New Delhi, Aug. 8: Amit Shah’s formal anointment as BJP president, after a procedural ratification by the party’s national council tomorrow, marks the conclusive phase of a generational shift.

Posters plastered all over the national capital encapsulate the change: photographs of the BJP’s original patriarchs and ideologues, Syama Prasad Mookerjee and Deen Dayal Upadhyaya, have been replaced with those of Atal Bihari Vajpayee and L.K. Advani, sharing space with Narendra Modi and Shah.

The Gujarat duo have infused a culture of “corporate efficiency” in the easy-going ambience at the BJP headquarters. CCTVs have been set up to monitor movements and appointments with party seniors are regulated, in contrast to the days when callers could saunter in and out of the rooms of netas. “Keeping deadlines is sacrosanct,” a BJP official stressed.

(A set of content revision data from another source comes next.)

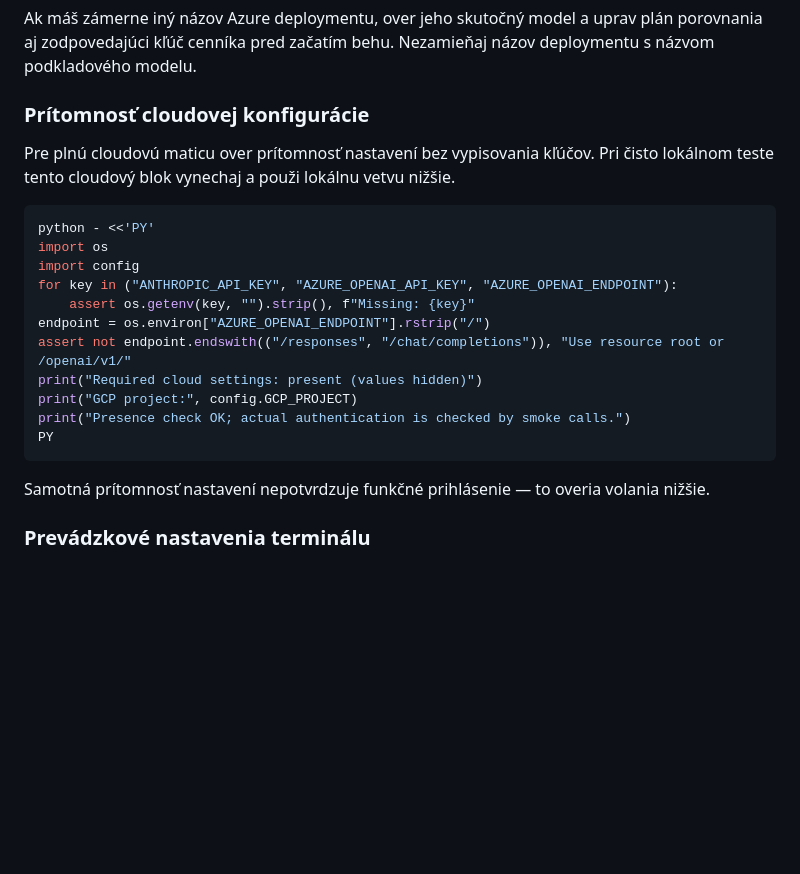
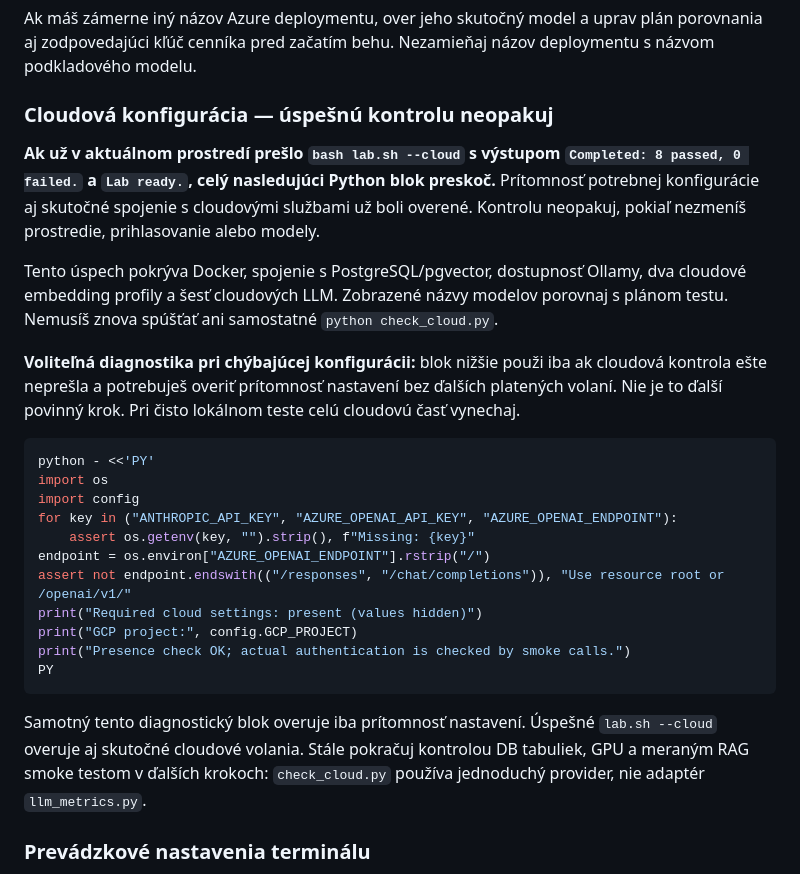
Before and after one commit to stefanbobal/devops-lab, a Markdown page: ai-labs/RUNBOOK-RAG-2026-10-31.md, the part around the change. GitHub-like rendering; blank space fills up the shorter version.

Commit message:
Skip redundant cloud configuration checks after successful lab startup probes

````diff
--- a/ai-labs/RUNBOOK-RAG-2026-10-31.md
+++ b/ai-labs/RUNBOOK-RAG-2026-10-31.md
@@ -190,10 +190,21 @@ Ak máš zámerne iný názov Azure deploymentu, over jeho skutočný model a up
 porovnania aj zodpovedajúci kľúč cenníka pred začatím behu.
 Nezamieňaj názov deploymentu s názvom podkladového modelu.
 
-### Prítomnosť cloudovej konfigurácie
+### Cloudová konfigurácia — úspešnú kontrolu neopakuj
 
-Pre plnú cloudovú maticu over prítomnosť nastavení bez vypisovania kľúčov.
-Pri čisto lokálnom teste tento cloudový blok vynechaj a použi lokálnu vetvu nižšie.
+**Ak už v aktuálnom prostredí prešlo `bash lab.sh --cloud` s výstupom
+`Completed: 8 passed, 0 failed.` a `Lab ready.`, celý nasledujúci Python blok preskoč.**
+Prítomnosť potrebnej konfigurácie aj skutočné spojenie s cloudovými službami už boli
+overené. Kontrolu neopakuj, pokiaľ nezmeníš prostredie, prihlasovanie alebo modely.
+
+Tento úspech pokrýva Docker, spojenie s PostgreSQL/pgvector, dostupnosť Ollamy,
+dva cloudové embedding profily a šesť cloudových LLM. Zobrazené názvy modelov
+porovnaj s plánom testu. Nemusíš znova spúšťať ani samostatné `python check_cloud.py`.
+
+**Voliteľná diagnostika pri chýbajúcej konfigurácii:** blok nižšie použi iba ak
+cloudová kontrola ešte neprešla a potrebuješ overiť prítomnosť nastavení bez
+ďalších platených volaní. Nie je to ďalší povinný krok.
+Pri čisto lokálnom teste celú cloudovú časť vynechaj.
 
 ```bash
 python - <<'PY'
@@ -209,7 +220,10 @@ print("Presence check OK; actual authentication is checked by smoke calls.")
 PY
 ```
 
-Samotná prítomnosť nastavení nepotvrdzuje funkčné prihlásenie — to overia volania nižšie.
+Samotný tento diagnostický blok overuje iba prítomnosť nastavení.
+Úspešné `lab.sh --cloud` overuje aj skutočné cloudové volania.
+Stále pokračuj kontrolou DB tabuliek, GPU a meraným RAG smoke testom v ďalších krokoch:
+`check_cloud.py` používa jednoduchý provider, nie adaptér `llm_metrics.py`.
 
 ### Prevádzkové nastavenia terminálu
 
````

Shah is expected to recast his team using the ground rules that the Prime Minister set while constituting his cabinet, sources said. The inclusion of sons and daughters of BJP leaders was a no-no, as was that of leaders over 70. Sources said Shah was incensed when Union minister Maneka Gandhi this week publicly articulated her desire to see son Varun as Uttar Pradesh chief minister and told her off.

The new BJP president, who earned his spurs in Uttar Pradesh in the Lok Sabha polls, is “fully focused” on the upcoming Assembly elections and bypolls, the sources said. “His reputation rides on success or failure in these elections,” an office-bearer said. He quoted a dictum the new BJP president uses: “If the BJP’s graph slides, it will be because of the BJP and not because of a sudden Congress revival.”

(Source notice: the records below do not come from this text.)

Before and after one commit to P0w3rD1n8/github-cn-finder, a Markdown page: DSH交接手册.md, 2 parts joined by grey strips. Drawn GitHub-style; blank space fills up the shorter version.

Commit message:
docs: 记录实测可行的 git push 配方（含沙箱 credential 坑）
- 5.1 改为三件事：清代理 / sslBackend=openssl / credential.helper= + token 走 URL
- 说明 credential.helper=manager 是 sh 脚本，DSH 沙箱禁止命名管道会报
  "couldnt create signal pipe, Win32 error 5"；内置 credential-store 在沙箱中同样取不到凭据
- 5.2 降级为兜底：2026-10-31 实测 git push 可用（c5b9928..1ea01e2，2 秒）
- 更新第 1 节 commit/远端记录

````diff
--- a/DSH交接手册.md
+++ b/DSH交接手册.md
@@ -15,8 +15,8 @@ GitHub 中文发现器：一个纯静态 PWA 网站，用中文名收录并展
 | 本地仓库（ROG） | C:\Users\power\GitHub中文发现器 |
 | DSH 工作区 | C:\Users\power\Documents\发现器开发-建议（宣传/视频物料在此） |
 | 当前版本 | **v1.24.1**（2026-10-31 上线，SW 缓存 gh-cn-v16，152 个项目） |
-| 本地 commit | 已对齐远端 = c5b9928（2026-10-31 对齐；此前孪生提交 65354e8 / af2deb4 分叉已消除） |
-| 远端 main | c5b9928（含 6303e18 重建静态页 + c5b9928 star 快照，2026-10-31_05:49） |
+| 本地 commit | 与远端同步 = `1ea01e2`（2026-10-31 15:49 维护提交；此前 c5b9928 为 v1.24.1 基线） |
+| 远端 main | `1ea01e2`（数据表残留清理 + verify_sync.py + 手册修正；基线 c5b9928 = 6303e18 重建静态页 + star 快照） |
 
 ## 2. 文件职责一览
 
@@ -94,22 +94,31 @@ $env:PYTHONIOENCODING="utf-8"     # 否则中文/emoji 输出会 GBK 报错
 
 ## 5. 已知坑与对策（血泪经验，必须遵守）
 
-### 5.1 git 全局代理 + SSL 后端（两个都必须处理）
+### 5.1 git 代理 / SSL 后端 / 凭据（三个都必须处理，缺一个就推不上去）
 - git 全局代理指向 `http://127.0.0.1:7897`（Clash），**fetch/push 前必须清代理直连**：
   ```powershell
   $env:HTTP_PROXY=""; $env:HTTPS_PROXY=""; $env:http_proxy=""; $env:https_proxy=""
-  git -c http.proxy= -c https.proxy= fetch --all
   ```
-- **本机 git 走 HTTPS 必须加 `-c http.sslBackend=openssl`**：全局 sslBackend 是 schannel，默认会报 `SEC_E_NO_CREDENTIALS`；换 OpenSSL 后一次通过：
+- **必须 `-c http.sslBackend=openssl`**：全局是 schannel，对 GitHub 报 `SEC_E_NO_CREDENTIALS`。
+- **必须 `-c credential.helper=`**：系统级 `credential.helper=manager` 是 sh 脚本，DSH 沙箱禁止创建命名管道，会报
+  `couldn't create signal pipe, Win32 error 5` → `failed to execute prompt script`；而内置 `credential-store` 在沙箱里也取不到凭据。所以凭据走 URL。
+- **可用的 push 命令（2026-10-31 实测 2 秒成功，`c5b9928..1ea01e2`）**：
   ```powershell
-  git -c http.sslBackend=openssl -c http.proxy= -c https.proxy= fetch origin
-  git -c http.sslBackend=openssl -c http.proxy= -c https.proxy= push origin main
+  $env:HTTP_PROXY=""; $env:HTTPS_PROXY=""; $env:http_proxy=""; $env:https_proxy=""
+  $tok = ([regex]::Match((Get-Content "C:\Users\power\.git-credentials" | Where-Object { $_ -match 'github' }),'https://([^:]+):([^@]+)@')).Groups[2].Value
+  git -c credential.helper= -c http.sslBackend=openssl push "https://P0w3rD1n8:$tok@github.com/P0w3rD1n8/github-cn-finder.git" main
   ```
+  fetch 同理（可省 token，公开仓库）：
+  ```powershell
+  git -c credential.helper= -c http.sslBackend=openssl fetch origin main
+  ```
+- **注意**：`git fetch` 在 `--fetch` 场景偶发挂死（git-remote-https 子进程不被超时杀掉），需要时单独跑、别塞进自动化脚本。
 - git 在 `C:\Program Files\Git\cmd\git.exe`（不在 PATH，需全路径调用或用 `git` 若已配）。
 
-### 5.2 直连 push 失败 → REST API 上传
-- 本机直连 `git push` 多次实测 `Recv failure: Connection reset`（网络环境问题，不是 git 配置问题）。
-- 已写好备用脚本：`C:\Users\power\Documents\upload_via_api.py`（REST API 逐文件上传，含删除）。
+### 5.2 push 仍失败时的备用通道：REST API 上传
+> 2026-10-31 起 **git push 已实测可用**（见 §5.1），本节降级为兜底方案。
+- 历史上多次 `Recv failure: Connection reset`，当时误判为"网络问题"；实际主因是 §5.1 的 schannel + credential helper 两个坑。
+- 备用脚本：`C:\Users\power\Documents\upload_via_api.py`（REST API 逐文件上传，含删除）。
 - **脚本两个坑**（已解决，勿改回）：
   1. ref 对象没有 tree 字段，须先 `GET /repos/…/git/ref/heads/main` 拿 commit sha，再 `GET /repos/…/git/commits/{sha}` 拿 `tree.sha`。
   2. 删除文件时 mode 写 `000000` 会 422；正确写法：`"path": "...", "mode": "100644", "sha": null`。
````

Among the immediate challenges before Shah are:

Keeping the BJP-Shiv Sena alliance intact for the Maharashtra polls and sustaining the high strike rate of the Lok Sabha elections

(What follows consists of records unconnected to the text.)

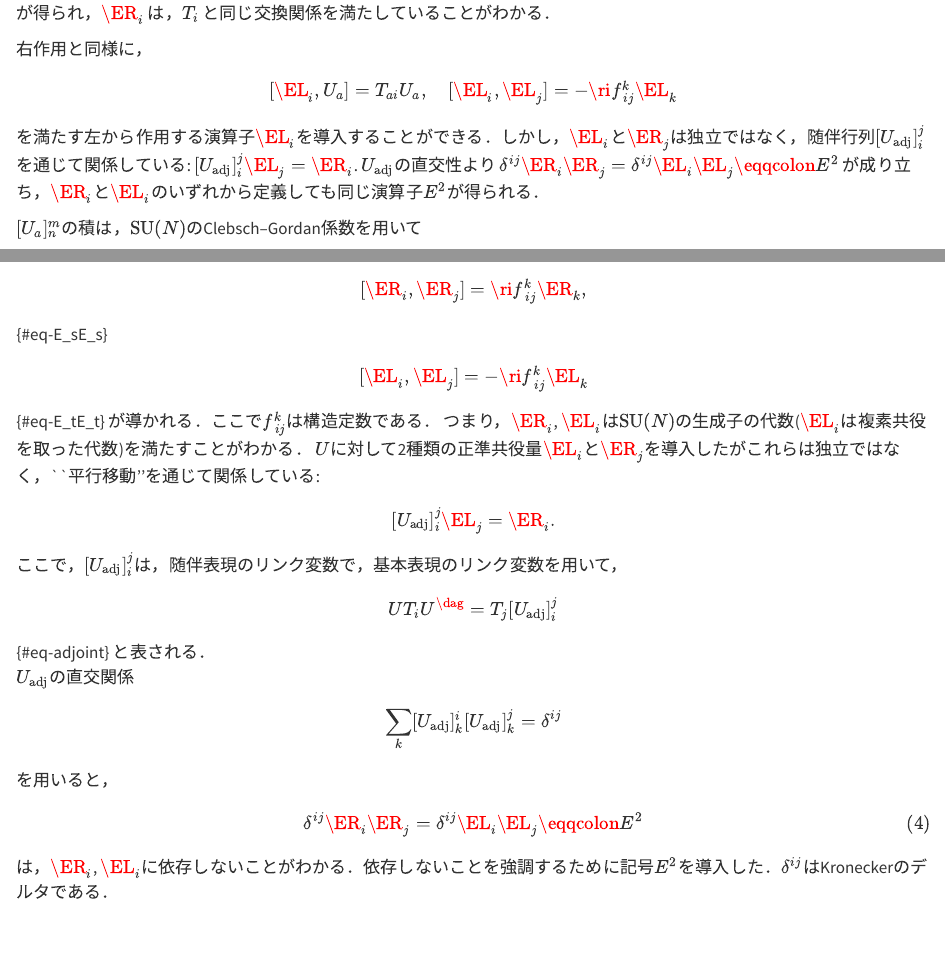
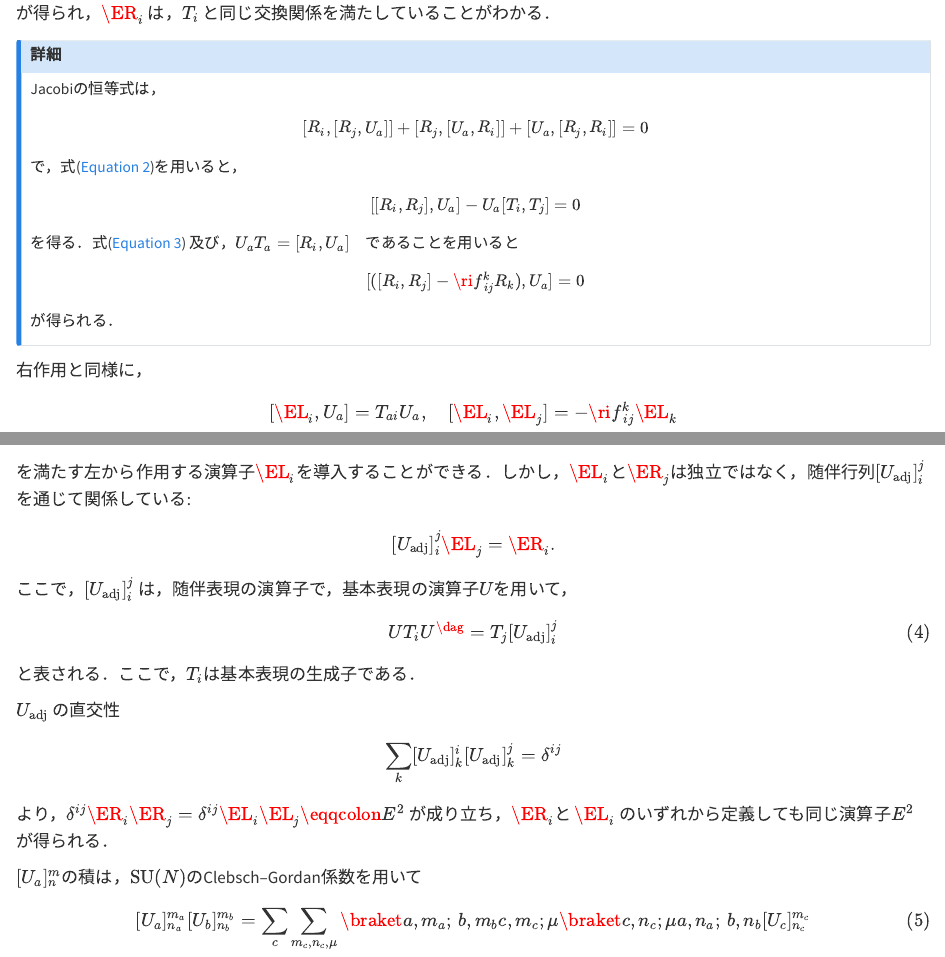
Before and after one commit to yoshimasa-hidaka/lecture-notes, a Quarto document (hamiltonian_lattice/quantum_on_SUN.qmd): the page in a window 1100 px wide, from 2070 px down, and a second part further down, joined at a grey line. Rendered offline with R 4.5, knitr and Pandoc in place of Quarto, with nearby package versions.

Commit message:
fix tyop

```diff
--- a/hamiltonian_lattice/quantum_on_SUN.qmd
+++ b/hamiltonian_lattice/quantum_on_SUN.qmd
@@ -92,5 +93,22 @@ $$
+が得られ，$\ER_i$ は，$T_i$ と同じ交換関係を満たしていることがわかる．
+
+::: {.callout-note collapse="true"}
+## 詳細
+Jacobiの恒等式は，
 $$
-が得られ，$\ER_i$ は，$T_i$ と同じ交換関係を満たしていることがわかる．
+[R_i,[R_j,U_a]]+[R_j,[U_a,R_i]]+[U_a,[R_j,R_i]]=0
+$$
+で，式(@eq-E_sU)を用いると，
+$$
+[[R_i,R_j],U_a]-U_a[T_i,T_j]=0
+$$
+を得る．式(@eq-E_sE_s) 及び，$U_a T_{a}=[R_i, U_a]$　であることを用いると
+$$
+[([R_i,R_j]-\ri f^k_{~ij} R_k),U_a]=0
+$$
+が得られる．
+
+:::
 
 右作用と同様に，
 \begin{align}
@@ -106,3 +120,39 @@ $\delta^{ij}\ER_{i}\ER_{j}=\delta^{ij} \EL_{i}\EL_{j}
+[U_{\mathrm{adj}}]_i^j \EL_j = \ER_i.
+$$
+ここで，$[U_{\mathrm{adj}}]_i^j$ は，随伴表現の演算子で，基本表現の演算子$U$を用いて，
+$$
+    U T_i U^\dag =T_j[U_{\mathrm{adj}}]_i^j
+$${#eq-adjoint}
+と表される．ここで，$T_i$は基本表現の生成子である．
+
+<!-- ::: {.callout-note collapse="true"}
+## 詳細
+$$
+[U_a,[U_\mathrm{adj}]^j_iL_j]=
+-[U_\mathrm{adj}]^j_i T_jU_a
+=U_a T_i U_a^\dag U_a
+$$
+
+$$
+[U_a]^p_m(L_i[U_a]^m_n-[U_a]^m_nL_i)[U_a^\dag]^n_{l}= [U_a]^p_m[T_{ai}]^m_k[U_a ]^k_n [U_a^\dag]^n_{l}
+$$
+で，
+
+::: -->
+
+$U_{\mathrm{adj}}$ の直交性
+$$
+  \sum_k[U_{\mathrm{adj}}]^i_k [U_{\mathrm{adj}}]^j_k =\delta^{ij}
+$$
+より，$\delta^{ij}\ER_{i}\ER_{j}=\delta^{ij} \EL_{i}\EL_{j}\eqqcolon E^2$
+が成り立ち，$\ER_i$と $\EL_i$ のいずれから定義しても同じ演算子$E^2$が得られる．
+
+\begin{question}
+  $ [U_{\mathrm{adj}}]_i^j \EL_j = \ER_i$が，式(@eq-E_sU}, (@eq-E_tU}と無矛盾であることを示せ．
+\end{question}
+
+
+
 
 $[U_{a}]^{m}_{n}$の積は，$\mathrm{SU}(N)$のClebsch--Gordan係数を用いて
 $$
@@ -201,41 +233,3 @@ $$
-[\ER_{i},\ER_{j}] =\ri f^{k}_{~ij}\ER_{k},
-$${#eq-E_sE_s}
-$$
-  [\EL_{i},\EL_{j}] =-\ri f^k_{~ij}\EL_{k}
-  $${#eq-E_tE_t}
-が導かれる．ここで$f^k_{~ij}$は構造定数である．
-つまり，$\ER_i$, $\EL_i$は$\mathrm{SU}(N)$の生成子の代数($\EL_i$は複素共役を取った代数)を満たすことがわかる．
-<!-- % \begin{eqnarray}
-%   -[T^*_i]^m_{n}=-[T^T]^m_{n}=-[T_a]^n_m
-% \end{eqnarray} -->
-$U$に対して2種類の正準共役量$\EL_{i}$と$\ER_{j}$を導入したがこれらは独立ではなく，``平行移動''を通じて関係している:
-<!-- %$$
-  %U^\dag(e) \EL(e)U(e) = \ER(e).
-%$$
-%ここで$E^{n}(e)= \delta^{ij}T_i E^n_j(e)$ ($n=\mathrm{s},\mathrm{t}$)とした． -->
-$$
-  [U_{\mathrm{adj}}]_i^j \EL_j = \ER_i.
-$$
-ここで，$[U_{\mathrm{adj}}]_i^j$は，随伴表現のリンク変数で，基本表現のリンク変数を用いて，
-$$
-    U T_i U^\dag =T_j[U_{\mathrm{adj}}]_i^j
-    %= T_i + \ri A^j [T_j, T_i]+\cdots    \\
-    %&= T_i + \ri A^j \ri f^{k}_{~ji}T_k=T_j[U_{\mathrm{adj}}]_i^j
-$${#eq-adjoint}
-と表される．
-\begin{question}
-  $ [U_{\mathrm{adj}}]_i^j \EL_j = \ER_i$が，式(@eq-E_sU}, (@eq-E_tU}と無矛盾であることを示せ．
-\end{question}
-$U_{\mathrm{adj}}$の直交関係
-$$
-  \sum_k[U_{\mathrm{adj}}]^i_k [U_{\mathrm{adj}}]^j_k =\delta^{ij}
-$$
-を用いると，
-$$
-  \delta^{ij}\ER_{i}\ER_{j}=\delta^{ij} \EL_{i}\EL_{j}
-  \eqqcolon E^2
-$${#eq-constraint}
-は，$\ER_i$, $\EL_i$に依存しないことがわかる．依存しないことを強調するために記号$E^2$を導入した．$\delta^{ij}$はKroneckerのデルタである．
 
 
 
```
Also changed, not shown: hamiltonian_lattice/quantum_on_SUN.qmd (39 more changed lines).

Wresting Haryana

Putting Delhi in order as a mid-term poll looms. Shah has attempted a rejig to reflect the increasing dominance of migrants from Bihar and eastern Uttar Pradesh in the BJP organisation. He has appointed as president Satish Upadhyaya, who is originally from Agra. Prabhat Jha, who hails from Bihar and is settled in Madhya Pradesh, has been made prabhari (minder) and J.P. Nadda, who is from Himachal Pradesh but has spent long years in Bihar, informally given charge of the state

Stemming factionalism in Uttarakhand

Keeping up the momentum in Uttar Pradesh

Converting the “groundswell” of support in states like Bengal and Assam into votes and foraying into Tamil Nadu, Odisha and Telangana.

Shah was named Rajnath Singh’s successor on July 9.

An amendment to the party constitution had enabled a three-year term for a party president instead of two years. Another tweak allowed a second three-year term to an incumbent, prompted by the RSS’s wish to give Nitin Gadkari a second innings in 2013.

That wish was not fulfilled after Gadkari was implicated in financial irregularities. Instead, Rajnath was chosen to helm the party. His tenure was cut short when he became Union minister since the BJP follows the one-person-one-post norm. Shah will effectively complete the rest of Rajnath’s term and, depending on how the BJP’s politics pans out, pitch for a second term in 2016.